In our overall scoring, the Chilliwack is nothing special. Remember, though, that every product that makes it into an OutdoorGearLab review is an excellent product. Because we buy the products we test and dedicate many resources to our comparative testing regimen, we are quite selective. We keep tabs on the entire market and select only the best available. If we were to compile a scoring chart of the whole spectrum of available winter jackets, the Chilliwack Bomber's relative score would look very different. It would be near the top, with the only products beating it being the same products that surpass it in this select list.
Canada Goose is known for making incredibly warm jackets. The associations are right there in the brand name. The Chilliwack isn't the warmest jacket they make, but it is still warmer than the most insulating products from some other companies. The Chilliwack is what we'd call a warm "all-around" winter jacket. For even the coldest climates, the Chilliwack Bomber is as insulating as you'll need for walking between transit modes and while taking the dog out to pee.
The Best Buy The North Face McMurdo III Parka has a similar insulation thickness as the Chilliwack, but the cut of the McMurdo extends lower. Overall, therefore, we grant the McMurdo a slightly higher warmth score. The Chilliwack is warmer than most of the jackets we tested.
Canada Goose has made the Chilliwack protective enough. Incidentally, "Chilliwack" is a Canadian suburb of Vancouver, British Columbia. The external fabric is waterproof and thick. However, the plethora of seams and pockets, along with the fur-rimmed hood make it inappropriate for the wettest of conditions. Water will get through the seams and mat the fur. A jacket this warm is better suited to the coldest conditions anyway. Conditions in which liquid water is a distant proposition.
Our review team delivered a mixed bag of feedback on the comfort of the Chilliwack Bomber jacket. The short-torsoed design was the polarizing feature. Long torso testers found the jacket to ride up and leave room for drafts. Others just didn't like the shortcut. A select few, though, liked the unencumbered design of the "bomber" cut. Especially for sitting down in, the shortcut is less confining than a longer design.
The possible features of a winter jacket include the pocket selection, hood, and associated adjustments, wrist closures, and other protective measures. With these, the Chilliwack is pretty well equipped.
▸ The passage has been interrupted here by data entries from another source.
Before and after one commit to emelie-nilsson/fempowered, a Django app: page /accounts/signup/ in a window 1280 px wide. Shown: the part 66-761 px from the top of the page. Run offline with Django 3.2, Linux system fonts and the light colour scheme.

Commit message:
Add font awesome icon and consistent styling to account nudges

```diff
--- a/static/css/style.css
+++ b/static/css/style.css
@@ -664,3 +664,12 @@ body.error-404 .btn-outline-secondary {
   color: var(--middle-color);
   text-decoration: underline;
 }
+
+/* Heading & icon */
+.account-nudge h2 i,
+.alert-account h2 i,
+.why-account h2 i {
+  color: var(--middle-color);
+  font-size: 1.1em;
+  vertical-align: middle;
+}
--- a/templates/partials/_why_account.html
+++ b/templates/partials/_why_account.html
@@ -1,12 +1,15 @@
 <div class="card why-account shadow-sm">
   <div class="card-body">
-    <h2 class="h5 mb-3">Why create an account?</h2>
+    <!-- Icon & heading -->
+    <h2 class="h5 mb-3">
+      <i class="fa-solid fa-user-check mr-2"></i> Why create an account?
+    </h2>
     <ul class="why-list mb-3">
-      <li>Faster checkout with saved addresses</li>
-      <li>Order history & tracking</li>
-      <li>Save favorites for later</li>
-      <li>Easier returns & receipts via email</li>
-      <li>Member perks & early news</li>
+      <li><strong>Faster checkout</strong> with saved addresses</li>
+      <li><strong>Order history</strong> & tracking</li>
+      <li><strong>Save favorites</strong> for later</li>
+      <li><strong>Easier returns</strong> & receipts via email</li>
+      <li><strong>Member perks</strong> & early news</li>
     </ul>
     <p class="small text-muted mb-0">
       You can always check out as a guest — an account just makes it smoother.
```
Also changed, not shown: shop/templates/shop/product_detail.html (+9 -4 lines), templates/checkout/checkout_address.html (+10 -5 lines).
First, there are abundant pockets. The cuffs of the Chilliwack are simple stretchy knit cuffs. They keep the warm in and are comfortable.
The Chilliwack Bomber is the most uniquely styled jacket we tested. The pilot "bomber" style is bold and stands out. Universally, the feedback we got was strong. Some liked it while others certainly did not. No one was ambivalent about this Canada Goose product. The only other jacket that elicited such impassioned feedback was the Editors' Choice Arc'teryx Camosun Parka. One observer stated about the Camosun, "whoa, isn't that classy." All others found the Camosun neutral in styling.
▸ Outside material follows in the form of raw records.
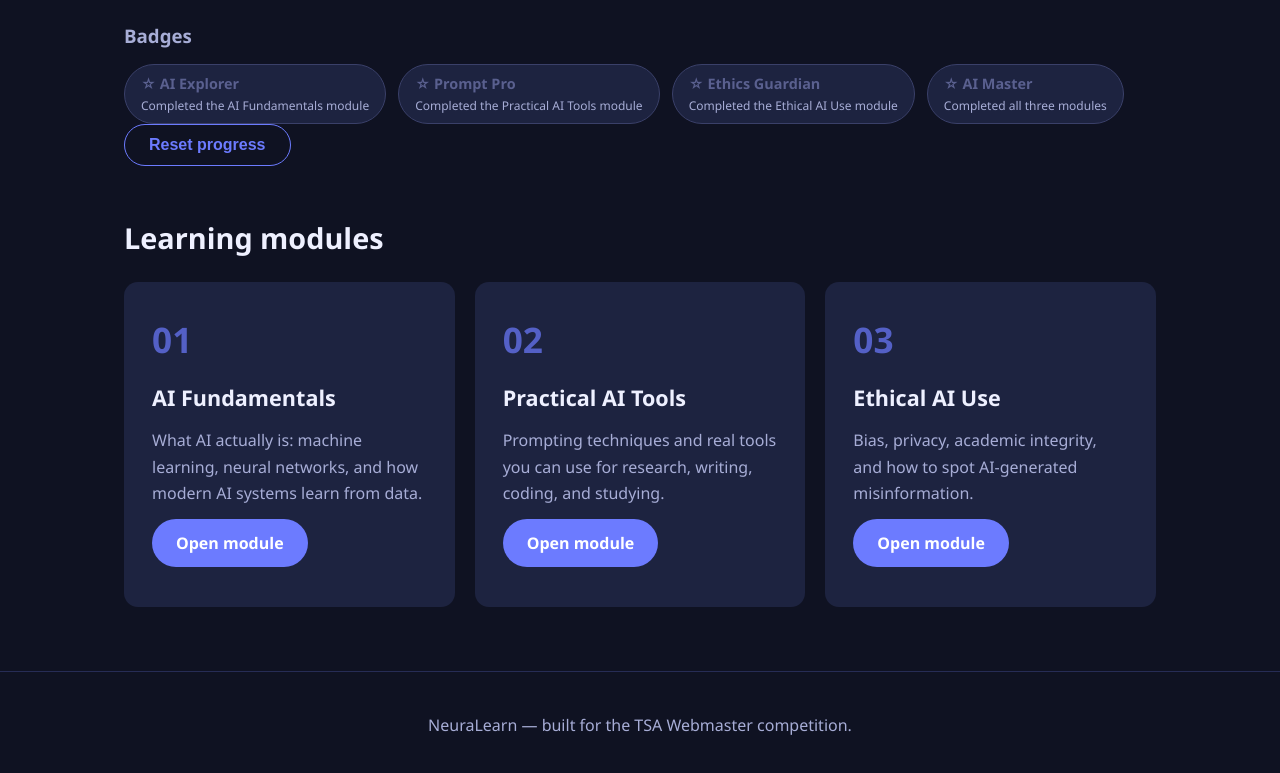
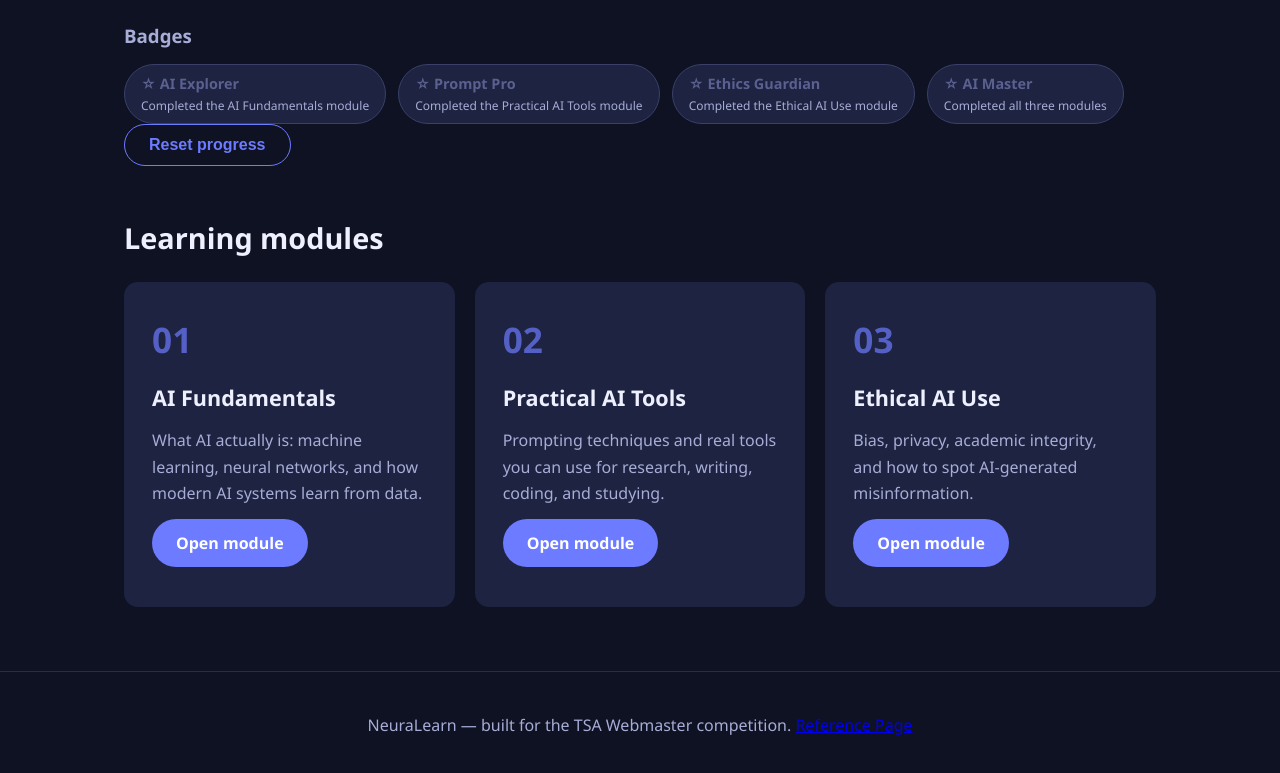
Before and after one commit to omrimorgan5-hub/tsa-webmaster-, a plain HTML site: page index.html in a window 1280 px wide. Shown: the part 701-1474 px from the top of the page. Drawn offline with Linux system fonts and the light colour scheme.

Commit message:
Link Reference Page in nav and footer

```diff
--- a/index.html
+++ b/index.html
@@ -15,6 +15,7 @@
         <a href="learn/fundamentals.html">Fundamentals</a>
         <a href="learn/tools.html">AI Tools</a>
         <a href="learn/ethics.html">Ethics</a>
+        <a href="reference.html">Reference Page</a>
       </div>
     </nav>
   </header>
@@ -78,7 +79,7 @@
   </main>
 
   <footer class="site-footer">
-    <p>NeuraLearn — built for the TSA Webmaster competition.</p>
+    <p>NeuraLearn — built for the TSA Webmaster competition. <a href="reference.html">Reference Page</a></p>
   </footer>
 
   <script src="js/app.js"></script>
```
This is a durable jacket. The rugged construction and down insulation could last a lifetime. Unless you are crawling into the engine cowling of a bomber for cold weather repairs, you are unlikely to exert enough force on the Chilliwack Bomber to generate more than superficial wear.
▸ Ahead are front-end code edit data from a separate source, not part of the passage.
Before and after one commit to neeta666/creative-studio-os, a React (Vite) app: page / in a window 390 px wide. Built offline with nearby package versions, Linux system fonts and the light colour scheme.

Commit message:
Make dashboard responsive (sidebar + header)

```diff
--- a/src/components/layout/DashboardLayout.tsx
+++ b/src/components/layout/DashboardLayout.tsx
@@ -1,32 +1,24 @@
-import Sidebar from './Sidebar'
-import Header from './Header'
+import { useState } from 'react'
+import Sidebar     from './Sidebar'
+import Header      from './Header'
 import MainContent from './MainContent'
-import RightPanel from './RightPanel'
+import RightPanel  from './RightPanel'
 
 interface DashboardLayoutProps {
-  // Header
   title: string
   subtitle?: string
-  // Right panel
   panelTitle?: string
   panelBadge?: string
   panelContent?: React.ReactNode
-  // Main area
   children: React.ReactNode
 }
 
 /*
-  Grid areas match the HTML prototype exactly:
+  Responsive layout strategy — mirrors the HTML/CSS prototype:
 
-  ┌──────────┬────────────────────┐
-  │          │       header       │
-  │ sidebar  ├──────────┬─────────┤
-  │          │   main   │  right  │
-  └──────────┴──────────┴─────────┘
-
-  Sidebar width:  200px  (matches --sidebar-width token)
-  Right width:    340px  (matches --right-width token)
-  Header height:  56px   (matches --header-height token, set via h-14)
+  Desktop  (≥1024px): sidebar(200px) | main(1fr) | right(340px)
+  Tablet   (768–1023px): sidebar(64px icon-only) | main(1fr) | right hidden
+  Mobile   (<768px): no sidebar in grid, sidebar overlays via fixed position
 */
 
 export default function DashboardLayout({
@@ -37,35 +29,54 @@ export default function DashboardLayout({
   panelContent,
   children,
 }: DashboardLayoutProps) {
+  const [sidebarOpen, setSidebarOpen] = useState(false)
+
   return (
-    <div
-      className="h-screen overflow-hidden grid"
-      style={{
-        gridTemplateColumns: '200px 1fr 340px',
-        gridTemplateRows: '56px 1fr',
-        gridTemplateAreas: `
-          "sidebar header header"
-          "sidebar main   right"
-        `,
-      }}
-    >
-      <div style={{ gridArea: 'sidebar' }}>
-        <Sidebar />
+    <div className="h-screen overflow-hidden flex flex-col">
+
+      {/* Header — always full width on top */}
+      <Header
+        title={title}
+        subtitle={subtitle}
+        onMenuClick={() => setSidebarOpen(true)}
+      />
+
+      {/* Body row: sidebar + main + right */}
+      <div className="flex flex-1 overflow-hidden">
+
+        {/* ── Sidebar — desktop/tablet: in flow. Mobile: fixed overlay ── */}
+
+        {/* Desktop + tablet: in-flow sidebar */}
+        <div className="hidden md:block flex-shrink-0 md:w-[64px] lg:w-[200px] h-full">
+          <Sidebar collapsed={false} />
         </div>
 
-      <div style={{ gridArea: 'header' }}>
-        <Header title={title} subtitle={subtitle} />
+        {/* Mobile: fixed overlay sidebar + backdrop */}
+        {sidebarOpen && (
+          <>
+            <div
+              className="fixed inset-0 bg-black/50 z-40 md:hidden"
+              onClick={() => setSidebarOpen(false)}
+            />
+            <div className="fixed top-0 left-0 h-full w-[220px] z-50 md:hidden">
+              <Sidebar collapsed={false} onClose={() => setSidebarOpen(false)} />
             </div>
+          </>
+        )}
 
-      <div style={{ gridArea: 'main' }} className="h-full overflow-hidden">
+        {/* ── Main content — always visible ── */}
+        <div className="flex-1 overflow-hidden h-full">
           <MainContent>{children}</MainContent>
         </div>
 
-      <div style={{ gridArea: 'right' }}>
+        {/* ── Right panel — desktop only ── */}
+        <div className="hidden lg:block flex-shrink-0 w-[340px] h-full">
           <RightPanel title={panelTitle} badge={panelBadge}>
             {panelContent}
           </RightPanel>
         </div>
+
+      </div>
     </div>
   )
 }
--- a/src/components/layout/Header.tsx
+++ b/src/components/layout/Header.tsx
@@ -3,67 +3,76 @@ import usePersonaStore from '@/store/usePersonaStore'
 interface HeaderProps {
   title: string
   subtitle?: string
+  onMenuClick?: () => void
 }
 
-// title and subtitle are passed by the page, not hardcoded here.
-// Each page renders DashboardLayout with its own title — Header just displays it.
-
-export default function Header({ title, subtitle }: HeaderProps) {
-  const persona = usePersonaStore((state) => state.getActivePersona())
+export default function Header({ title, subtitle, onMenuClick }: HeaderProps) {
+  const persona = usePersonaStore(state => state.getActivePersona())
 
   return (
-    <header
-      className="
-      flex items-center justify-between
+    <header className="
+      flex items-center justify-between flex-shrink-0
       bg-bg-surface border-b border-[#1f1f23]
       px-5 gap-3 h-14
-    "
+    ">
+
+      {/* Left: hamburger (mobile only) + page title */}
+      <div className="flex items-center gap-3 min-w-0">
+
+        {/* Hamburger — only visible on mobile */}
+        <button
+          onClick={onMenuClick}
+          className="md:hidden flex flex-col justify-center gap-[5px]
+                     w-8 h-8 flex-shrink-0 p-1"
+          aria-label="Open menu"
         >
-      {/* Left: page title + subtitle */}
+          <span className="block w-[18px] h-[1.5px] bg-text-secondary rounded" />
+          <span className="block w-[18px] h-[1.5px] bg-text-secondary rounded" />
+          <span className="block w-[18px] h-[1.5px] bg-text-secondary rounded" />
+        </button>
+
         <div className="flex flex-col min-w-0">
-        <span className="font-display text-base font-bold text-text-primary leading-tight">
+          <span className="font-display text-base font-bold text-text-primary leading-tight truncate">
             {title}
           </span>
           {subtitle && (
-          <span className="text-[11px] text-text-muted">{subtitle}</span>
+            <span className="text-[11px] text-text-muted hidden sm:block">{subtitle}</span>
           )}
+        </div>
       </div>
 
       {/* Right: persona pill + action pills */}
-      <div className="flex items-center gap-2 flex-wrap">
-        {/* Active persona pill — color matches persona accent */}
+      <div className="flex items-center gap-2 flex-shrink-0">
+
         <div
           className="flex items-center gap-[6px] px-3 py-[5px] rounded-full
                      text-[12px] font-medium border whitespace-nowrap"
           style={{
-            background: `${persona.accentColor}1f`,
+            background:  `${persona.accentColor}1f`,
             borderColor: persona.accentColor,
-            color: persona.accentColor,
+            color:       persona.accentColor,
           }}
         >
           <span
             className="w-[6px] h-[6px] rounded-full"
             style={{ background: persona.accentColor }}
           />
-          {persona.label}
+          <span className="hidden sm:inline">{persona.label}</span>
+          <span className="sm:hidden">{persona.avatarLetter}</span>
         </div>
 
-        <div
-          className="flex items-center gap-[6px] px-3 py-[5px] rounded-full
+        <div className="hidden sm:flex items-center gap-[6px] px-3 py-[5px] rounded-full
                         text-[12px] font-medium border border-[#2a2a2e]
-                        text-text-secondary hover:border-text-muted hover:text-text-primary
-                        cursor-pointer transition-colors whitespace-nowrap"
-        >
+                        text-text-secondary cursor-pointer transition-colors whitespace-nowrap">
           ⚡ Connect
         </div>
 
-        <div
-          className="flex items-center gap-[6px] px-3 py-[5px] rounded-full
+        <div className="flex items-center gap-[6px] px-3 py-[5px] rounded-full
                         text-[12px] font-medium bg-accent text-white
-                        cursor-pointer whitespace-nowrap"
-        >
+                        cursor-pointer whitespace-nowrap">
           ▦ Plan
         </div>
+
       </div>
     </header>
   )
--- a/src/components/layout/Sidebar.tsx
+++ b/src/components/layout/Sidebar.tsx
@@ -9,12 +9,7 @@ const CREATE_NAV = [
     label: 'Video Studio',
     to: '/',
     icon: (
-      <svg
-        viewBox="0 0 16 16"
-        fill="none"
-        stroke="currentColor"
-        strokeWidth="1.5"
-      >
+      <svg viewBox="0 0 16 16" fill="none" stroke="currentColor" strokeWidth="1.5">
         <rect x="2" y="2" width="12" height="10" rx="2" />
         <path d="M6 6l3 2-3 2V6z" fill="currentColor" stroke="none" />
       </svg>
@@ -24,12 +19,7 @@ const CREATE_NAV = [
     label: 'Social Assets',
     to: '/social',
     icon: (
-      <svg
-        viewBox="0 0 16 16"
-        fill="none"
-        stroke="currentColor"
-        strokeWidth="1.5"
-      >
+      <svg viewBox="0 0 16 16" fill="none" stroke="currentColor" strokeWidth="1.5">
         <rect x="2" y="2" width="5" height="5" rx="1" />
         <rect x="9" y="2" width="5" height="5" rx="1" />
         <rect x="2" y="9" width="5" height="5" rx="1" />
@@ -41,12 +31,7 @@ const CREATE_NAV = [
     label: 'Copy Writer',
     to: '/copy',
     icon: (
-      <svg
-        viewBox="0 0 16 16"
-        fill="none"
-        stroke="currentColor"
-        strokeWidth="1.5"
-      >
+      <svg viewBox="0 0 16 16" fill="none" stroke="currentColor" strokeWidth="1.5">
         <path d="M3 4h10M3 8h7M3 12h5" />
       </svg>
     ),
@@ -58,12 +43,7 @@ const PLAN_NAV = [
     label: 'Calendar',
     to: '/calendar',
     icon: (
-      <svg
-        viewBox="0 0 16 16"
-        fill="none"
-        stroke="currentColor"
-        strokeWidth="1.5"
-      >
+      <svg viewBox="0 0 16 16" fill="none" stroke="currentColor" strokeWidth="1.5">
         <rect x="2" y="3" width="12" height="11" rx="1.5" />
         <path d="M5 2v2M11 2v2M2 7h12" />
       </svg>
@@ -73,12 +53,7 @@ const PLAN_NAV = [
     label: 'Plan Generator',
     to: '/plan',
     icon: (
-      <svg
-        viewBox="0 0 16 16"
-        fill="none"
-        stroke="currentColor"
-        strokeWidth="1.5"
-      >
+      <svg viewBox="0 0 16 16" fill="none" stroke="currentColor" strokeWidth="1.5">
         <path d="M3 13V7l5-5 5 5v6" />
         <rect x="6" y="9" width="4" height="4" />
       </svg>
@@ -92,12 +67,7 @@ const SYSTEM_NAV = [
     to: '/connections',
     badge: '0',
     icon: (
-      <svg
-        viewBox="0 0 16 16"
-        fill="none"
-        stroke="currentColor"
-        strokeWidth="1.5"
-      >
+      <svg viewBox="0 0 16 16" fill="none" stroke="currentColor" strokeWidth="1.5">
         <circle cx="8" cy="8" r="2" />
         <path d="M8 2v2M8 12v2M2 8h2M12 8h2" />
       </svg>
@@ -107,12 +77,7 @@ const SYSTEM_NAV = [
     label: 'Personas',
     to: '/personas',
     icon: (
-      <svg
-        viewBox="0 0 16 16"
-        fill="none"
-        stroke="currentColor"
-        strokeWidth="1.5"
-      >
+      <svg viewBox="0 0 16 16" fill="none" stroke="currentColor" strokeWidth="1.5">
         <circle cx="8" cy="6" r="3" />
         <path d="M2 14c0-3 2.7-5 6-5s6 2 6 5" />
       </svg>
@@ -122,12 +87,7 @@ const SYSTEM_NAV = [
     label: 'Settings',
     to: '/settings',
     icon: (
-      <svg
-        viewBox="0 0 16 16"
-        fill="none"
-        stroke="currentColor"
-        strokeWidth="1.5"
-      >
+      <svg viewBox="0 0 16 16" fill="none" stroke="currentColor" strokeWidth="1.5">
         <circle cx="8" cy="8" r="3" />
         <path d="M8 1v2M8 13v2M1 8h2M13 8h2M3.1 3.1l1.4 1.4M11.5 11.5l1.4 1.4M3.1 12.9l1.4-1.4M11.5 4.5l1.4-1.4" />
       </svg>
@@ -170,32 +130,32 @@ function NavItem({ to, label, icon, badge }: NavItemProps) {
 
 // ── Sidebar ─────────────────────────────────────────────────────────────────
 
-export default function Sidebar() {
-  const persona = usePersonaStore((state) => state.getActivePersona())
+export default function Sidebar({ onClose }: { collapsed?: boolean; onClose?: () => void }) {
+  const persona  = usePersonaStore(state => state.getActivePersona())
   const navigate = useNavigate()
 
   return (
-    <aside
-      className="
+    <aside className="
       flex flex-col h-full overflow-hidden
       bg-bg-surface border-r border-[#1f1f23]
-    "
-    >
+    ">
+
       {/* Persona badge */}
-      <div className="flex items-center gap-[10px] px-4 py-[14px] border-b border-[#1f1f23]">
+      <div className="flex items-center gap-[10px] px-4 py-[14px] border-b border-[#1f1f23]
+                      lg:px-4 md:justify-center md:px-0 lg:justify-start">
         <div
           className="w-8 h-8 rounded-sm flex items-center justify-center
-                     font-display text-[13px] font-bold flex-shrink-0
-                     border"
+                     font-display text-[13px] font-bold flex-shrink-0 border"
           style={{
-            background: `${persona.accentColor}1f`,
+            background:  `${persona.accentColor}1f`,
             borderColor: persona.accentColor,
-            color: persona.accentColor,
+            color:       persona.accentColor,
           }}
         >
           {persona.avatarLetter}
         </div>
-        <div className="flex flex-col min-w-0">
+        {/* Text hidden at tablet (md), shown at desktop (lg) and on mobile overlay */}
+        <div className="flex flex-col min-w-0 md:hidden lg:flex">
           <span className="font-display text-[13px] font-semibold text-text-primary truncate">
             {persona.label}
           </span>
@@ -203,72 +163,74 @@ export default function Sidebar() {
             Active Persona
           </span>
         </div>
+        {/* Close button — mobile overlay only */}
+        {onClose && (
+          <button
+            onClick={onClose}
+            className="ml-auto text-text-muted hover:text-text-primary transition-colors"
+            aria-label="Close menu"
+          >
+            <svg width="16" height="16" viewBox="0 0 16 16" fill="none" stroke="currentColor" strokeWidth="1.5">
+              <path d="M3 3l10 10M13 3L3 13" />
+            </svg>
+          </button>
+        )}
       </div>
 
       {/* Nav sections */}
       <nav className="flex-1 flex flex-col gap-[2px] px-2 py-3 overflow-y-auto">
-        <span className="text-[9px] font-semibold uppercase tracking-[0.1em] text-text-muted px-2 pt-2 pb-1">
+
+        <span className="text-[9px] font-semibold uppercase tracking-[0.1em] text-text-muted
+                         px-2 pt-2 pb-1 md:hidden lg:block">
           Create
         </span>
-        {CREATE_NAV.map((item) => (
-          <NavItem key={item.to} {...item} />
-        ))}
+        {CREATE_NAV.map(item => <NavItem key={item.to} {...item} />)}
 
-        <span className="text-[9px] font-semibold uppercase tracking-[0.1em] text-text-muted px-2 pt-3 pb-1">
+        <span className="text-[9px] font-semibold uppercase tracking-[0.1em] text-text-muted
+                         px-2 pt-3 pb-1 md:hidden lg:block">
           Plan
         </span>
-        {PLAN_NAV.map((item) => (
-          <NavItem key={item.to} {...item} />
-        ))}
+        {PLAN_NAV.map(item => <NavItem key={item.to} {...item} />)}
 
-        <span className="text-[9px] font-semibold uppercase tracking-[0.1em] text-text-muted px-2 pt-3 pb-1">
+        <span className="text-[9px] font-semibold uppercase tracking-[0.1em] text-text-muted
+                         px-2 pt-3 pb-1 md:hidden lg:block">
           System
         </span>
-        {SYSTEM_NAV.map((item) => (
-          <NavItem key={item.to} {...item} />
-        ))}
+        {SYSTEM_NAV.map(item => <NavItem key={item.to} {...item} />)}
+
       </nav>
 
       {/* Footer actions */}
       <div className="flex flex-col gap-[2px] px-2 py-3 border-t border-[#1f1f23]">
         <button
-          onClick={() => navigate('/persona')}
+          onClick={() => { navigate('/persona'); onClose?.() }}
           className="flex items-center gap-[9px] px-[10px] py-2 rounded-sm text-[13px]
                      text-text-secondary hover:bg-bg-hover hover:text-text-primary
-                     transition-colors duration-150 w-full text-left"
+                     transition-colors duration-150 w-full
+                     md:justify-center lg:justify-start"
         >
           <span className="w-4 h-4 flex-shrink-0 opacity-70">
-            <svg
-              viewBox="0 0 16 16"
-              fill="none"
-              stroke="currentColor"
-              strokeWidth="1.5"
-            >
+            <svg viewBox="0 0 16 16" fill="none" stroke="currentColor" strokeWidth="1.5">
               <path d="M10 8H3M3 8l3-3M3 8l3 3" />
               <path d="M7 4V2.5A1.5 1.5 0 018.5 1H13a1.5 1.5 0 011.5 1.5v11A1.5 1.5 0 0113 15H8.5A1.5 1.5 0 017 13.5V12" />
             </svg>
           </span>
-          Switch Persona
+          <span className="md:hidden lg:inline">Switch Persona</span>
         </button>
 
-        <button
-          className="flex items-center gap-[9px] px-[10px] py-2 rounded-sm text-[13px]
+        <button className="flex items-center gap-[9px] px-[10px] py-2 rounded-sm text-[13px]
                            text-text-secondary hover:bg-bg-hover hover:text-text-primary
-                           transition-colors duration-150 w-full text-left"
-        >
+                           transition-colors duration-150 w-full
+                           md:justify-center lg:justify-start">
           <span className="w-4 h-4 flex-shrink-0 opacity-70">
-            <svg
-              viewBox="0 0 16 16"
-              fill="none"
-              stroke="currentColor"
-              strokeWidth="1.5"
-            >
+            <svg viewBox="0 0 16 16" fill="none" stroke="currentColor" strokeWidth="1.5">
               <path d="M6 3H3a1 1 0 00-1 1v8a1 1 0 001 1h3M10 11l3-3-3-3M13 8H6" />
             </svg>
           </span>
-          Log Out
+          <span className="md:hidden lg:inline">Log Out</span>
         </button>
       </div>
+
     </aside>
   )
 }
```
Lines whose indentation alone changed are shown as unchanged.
Canada Goose jackets are expensive. There is no way around this fact. It is rare in our OutdoorGearLab reviews that a product exceeds the price of Arc'teryx's offering. Canada Goose does it. Though you get impeccable construction, super-durability, top-notch materials, and high-end performance for the price, we cannot in good conscience call the Canada Goose Chilliwack a "value" choice. This is a luxury item.
We dig the Canada Goose Chilliwack Bomber. Our testers were polarized on the style and fit, but no one could refute the warmth and durability. Weather protection is compromised, but you won't use this much in wet climates anyway. The price is absurdly high, but if it tickles your fancy, you're likely to look straight past that number.
— Jediah Porter